Grandparents get a place of their own to raise grandchildren
KANSAS CITY, Mo. – Many grandparents who get custody of their grandchildren live in studio or one-bedroom apartments on a minimal income.
They often have to raise their grandchildren on short notice and under difficult circumstances, whether it’s because of abuse or neglect of the child or death or incarceration of the parents.
Life is about to get easier for at least a handful of these grandparents, thanks to a housing development targeted specifically at grandfamilies that’s due to open next year in Kansas City.
The development will begin construction in September on a parcel owned by the Housing Authority of Kansas City and is expected to have 36 units — 26 apartments with three or four bedrooms and 10 with two bedrooms.
There is already grandfamily housing in at least a half dozen cities across the country — including Boston, New York, Georgia and Minnesota — and the national Department of Housing and Urban Development is taking applications for $4 million in grant funds to be awarded for construction of more units.
"There’s been a great deal of interest," said Donna Butts, executive director of Generations United, a nonprofit entity that advocates for grandfamilies. "People are becoming aware of the needs of the families and learning from the successes that, in particular, New York is having."
According to the 2000 census, there are roughly 4.5 million children being raised by grandparents in 2.5 million households. There’s thought to be about 64,000 children being raised by grandparents in the Kansas City area.
The new development, named Pemberton Park, is being created by Parkville-based affordable-housing developer Cougar Capital with the help of Affordable Housing Kansas City and Family Friends, a support system for grandfamilies that’s based at Children’s Mercy Hospital.

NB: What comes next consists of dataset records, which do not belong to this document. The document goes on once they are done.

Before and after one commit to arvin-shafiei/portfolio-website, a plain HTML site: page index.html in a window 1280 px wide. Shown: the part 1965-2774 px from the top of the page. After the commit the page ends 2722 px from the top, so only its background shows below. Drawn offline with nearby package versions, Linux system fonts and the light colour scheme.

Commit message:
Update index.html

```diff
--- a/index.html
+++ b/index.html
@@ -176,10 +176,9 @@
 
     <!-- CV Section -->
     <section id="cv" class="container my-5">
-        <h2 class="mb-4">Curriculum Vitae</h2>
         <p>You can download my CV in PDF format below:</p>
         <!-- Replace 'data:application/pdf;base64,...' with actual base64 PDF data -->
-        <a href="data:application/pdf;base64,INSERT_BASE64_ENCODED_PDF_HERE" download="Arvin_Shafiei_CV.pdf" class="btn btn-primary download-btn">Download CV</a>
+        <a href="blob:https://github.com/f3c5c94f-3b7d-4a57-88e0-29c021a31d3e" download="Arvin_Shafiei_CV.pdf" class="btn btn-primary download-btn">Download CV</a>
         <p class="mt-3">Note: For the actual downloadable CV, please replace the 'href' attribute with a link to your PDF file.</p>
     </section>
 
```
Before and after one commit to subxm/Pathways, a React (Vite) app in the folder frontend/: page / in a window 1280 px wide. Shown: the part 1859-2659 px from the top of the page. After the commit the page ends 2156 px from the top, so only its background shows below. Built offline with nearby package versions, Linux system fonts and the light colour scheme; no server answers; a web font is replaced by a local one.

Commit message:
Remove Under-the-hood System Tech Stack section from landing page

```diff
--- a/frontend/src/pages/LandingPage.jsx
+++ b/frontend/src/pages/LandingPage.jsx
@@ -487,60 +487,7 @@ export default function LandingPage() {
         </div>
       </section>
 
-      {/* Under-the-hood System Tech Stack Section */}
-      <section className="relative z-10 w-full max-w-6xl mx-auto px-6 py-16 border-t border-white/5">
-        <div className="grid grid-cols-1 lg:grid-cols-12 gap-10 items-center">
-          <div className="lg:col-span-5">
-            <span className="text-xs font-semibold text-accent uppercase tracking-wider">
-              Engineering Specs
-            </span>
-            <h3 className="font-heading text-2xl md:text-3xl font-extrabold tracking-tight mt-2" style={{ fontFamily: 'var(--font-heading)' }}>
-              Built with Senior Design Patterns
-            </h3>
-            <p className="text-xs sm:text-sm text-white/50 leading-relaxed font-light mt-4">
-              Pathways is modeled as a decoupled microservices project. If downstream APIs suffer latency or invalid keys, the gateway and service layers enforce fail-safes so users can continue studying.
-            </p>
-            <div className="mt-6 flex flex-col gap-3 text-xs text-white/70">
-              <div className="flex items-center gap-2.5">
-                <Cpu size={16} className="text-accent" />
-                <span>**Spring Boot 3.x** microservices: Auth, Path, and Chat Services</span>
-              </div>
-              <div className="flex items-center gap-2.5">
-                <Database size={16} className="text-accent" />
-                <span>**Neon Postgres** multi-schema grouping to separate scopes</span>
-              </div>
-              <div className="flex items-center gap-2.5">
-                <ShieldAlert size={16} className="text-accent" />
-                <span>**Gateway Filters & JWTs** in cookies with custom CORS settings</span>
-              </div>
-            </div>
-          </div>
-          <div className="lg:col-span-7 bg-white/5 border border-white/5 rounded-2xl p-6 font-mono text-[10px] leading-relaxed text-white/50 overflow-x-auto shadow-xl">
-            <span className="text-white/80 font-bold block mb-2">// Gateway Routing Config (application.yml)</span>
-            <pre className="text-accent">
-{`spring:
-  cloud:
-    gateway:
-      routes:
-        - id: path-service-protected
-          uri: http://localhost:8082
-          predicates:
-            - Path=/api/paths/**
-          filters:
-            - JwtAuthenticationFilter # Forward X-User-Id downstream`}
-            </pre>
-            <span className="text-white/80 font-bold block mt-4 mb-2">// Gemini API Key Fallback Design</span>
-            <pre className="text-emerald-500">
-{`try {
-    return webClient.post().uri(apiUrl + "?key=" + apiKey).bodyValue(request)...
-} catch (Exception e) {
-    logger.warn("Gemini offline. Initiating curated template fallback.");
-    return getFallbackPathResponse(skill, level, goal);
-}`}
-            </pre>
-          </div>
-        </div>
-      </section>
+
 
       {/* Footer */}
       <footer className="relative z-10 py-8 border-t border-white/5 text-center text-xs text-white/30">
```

The development is aimed to reduce the burden of parenting on grandparents by building it within walking distance of a medical clinic, a daycare center, grocery and other stores, and a bus line. Each unit will have a washer and dryer, and there will be regular support meetings for the grandparents to trade advice and find adult companionship.
There also will be educational services to support grandparents who find themselves having to help out with homework.
"I did it the way I was taught to do it," said Wilma Howard, of Liberty, who’s raising two grandchildren. "It seems like everything has changed. The math is different now. You have to show how to get the answer."
Grandfamily housing has gone over particularly well in New York, which provided the inspiration for the Kansas City project.
The New York development, which opened in 2005, features 24-hour security and a team of social workers, tutors and counselors available for the 50 families living there. Most of the children at the development have done well in school and socially, according to David Taylor, executive director of Presbyterian Senior Services.
"There is a lot less stress in their environment," he said. "I think overall they’re pleased with the progress their grandchildren are making. They’re gaining skills in terms of raising the kids."
— The Associated Press